    1. Thank you! I put those tables together six or seven years ago, but I never attached the table tops because it’s easier to move them in pieces–and I rearrange pretty often! But sometimes the tops slide around a little if I bump into them.

  1. Boy, you’ve done a lot of work, Becca, and I’m sure it feels great. I’d love to have your space. I’d love to come and sew with you at your space 🙂 Just before our quilt show, I bagged up three drawers of scraps and brought them to the quilt show garage sale. It felt great to be rid of them (no worries, though, I still have a bin of scraps – ha). Well done on your studio clean up! Your wall of ribbons is fun to see too!

    1. Thanks, Wendy, you’re welcome to come and sew with me ANY time! It’s crazy how the scraps pile up, isn’t it? Occupational hazard, I guess!

  2. Come organize my space! My space had been driving me crazy, it is small and cramped. I have been sorting through, using up and reorganizing slowly. I have come to the conclusion that everything must be pulled out at one time, sorted through and organized as it is put back. I did find some nice peg board at IKEA that has attachable cups for storage. Its a start!!

    1. You know I’ll help you out!
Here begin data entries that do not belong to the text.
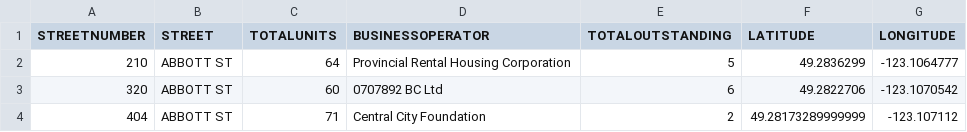
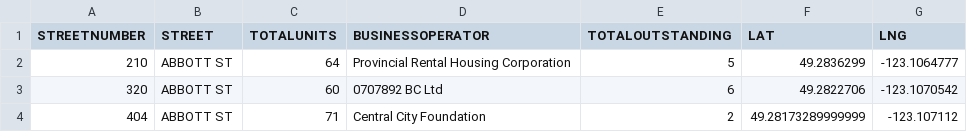
Before and after one commit to aboutaaron/gastown, a CSV file: app/data/2013-06-03-rental-standards.csv, drawn as a sheet; only a part is shown.

```diff
--- a/app/data/2013-06-03-rental-standards.csv
+++ b/app/data/2013-06-03-rental-standards.csv
@@ -1,2 +1,2 @@
-STREETNUMBER,STREET,TOTALUNITS,BUSINESSOPERATOR,TOTALOUTSTANDING,LATITUDE, LONGITUDE
+STREETNUMBER,STREET,TOTALUNITS,BUSINESSOPERATOR,TOTALOUTSTANDING,LAT,LNG
 210,ABBOTT ST,64,Provincial Rental Housing Corporation,5,49.2836299, -123.1064777
```
Also changed, not shown: 1 other file.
Take a look at some of the other bloggers’ posts–not everyone has the space that I lucked into, and they have lots of ideas that might inspire you.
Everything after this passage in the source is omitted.